1. They’re more addictive than crack. The CrackBerry isn’t just a clever nickname. In a recent study, people reported that they found it harder to resist checking social networks than to say no to alcohol or cigarettes. But that’s not because e-mails produce so many feel-good brain chemicals; it’s because e-mail is cheap and easy to check. The same study found that participants had a stronger urge to do work than to e-mail or surf the Web.
2. They’re dulling our memory. With smartphones, we can look up anything at any time, leading to concerns that our reliance on the magic answer box will make it harder to recall details on our own. Even though researchers found that people remembered where facts were stored on a computer better than the actual data, that isn’t evidence of less memory — just of a different kind.
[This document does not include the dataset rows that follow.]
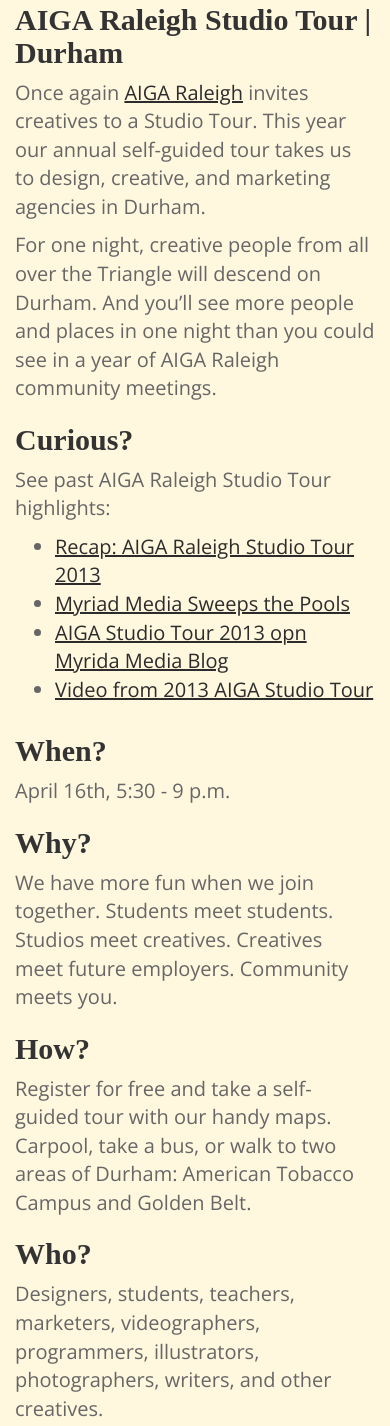
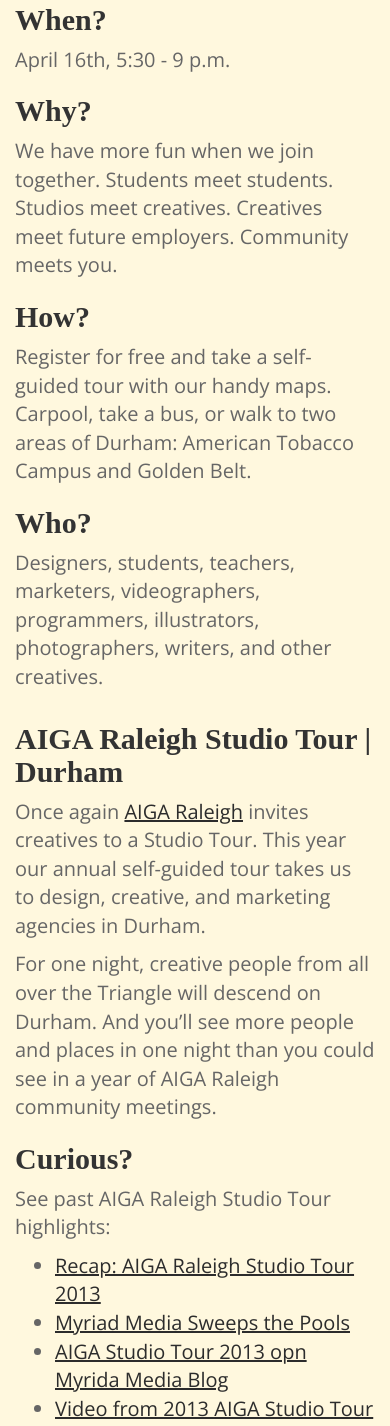
Before and after one commit to basiacoulter/durhamstudiotour, a plain HTML site: page index.html in a window 390 px wide. Shown: the part 944-2370 px from the top of the page. Drawn offline with nearby package versions, Linux system fonts and the light colour scheme; a web font is replaced by a local one.

Commit message:
swicth columns on small screens

```diff
--- a/index.html
+++ b/index.html
@@ -59,7 +59,17 @@
 			</div>
 		</div>
 		<div class="row">
-			<div class="col-xs-12 col-sm-6 col-md-6">
+			<div class="col-xs-12 col-sm-6 col-sm-push-6 col-md-6 col-md-push-6">
+				<h2>When?</h2>
+					<p>April 16th, 5:30 - 9 p.m.</p>
+				<h2>Why?</h2>
+					<p>We have more fun when we join together. Students meet students. Studios meet creatives. Creatives meet future employers. Community meets you.</p>
+				<h2>How?</h2>
+					<p>Register for free and take a self-guided tour with our handy maps. Carpool, take a bus, or walk to two areas of Durham: American Tobacco Campus and Golden Belt.</p>
+				<h2>Who?</h2>
+					<p>Designers, students, teachers, marketers, videographers, programmers, illustrators, photographers, writers, and other creatives.</p>
+			</div>
+			<div class="col-xs-12 col-sm-6 col-sm-pull-6 col-md-6 col-md-pull-6">
 				<h2>AIGA Raleigh Studio Tour | Durham</h2>
 					<p>Once again <a href="http://raleigh.aiga.org/" target="_blank">AIGA Raleigh</a> invites creatives to a Studio Tour. This year our annual self-guided tour takes us to design, creative, and marketing agencies in Durham.</p>
 					<p>For one night, creative people from all over the Triangle will descend on Durham. And you’ll see more people and places in one night than you could see in a year of AIGA Raleigh community meetings.</p>
@@ -71,16 +81,6 @@
 						<li><a href="http://www.myriadmedia.net/aiga-studio-tour-2013" target="_blank">AIGA Studio Tour 2013 opn Myrida Media Blog</a></li>
 						<li><a href="http://vimeo.com/75434223" target="_blank">Video from 2013 AIGA Studio Tour</a></li>
 					</ul>
-			</div>
-			<div class="col-xs-12 col-sm-6 col-md-6">
-				<h2>When?</h2>
-					<p>April 16th, 5:30 - 9 p.m.</p>
-				<h2>Why?</h2>
-					<p>We have more fun when we join together. Students meet students. Studios meet creatives. Creatives meet future employers. Community meets you.</p>
-				<h2>How?</h2>
-					<p>Register for free and take a self-guided tour with our handy maps. Carpool, take a bus, or walk to two areas of Durham: American Tobacco Campus and Golden Belt.</p>
-				<h2>Who?</h2>
-					<p>Designers, students, teachers, marketers, videographers, programmers, illustrators, photographers, writers, and other creatives.</p>
 			</div>
 		</div>
 		<div class="agency-row row">
```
3. Short texts are a product of shortened attention spans. The father of cell-phone texting, Friedhelm Hillebrand, didn’t limit texts to 160 characters because of our brains. He did it because of the telecom industry’s bandwidth limits. He studied earlier communications and found that most postcards and telex messages used fewer than 160 characters.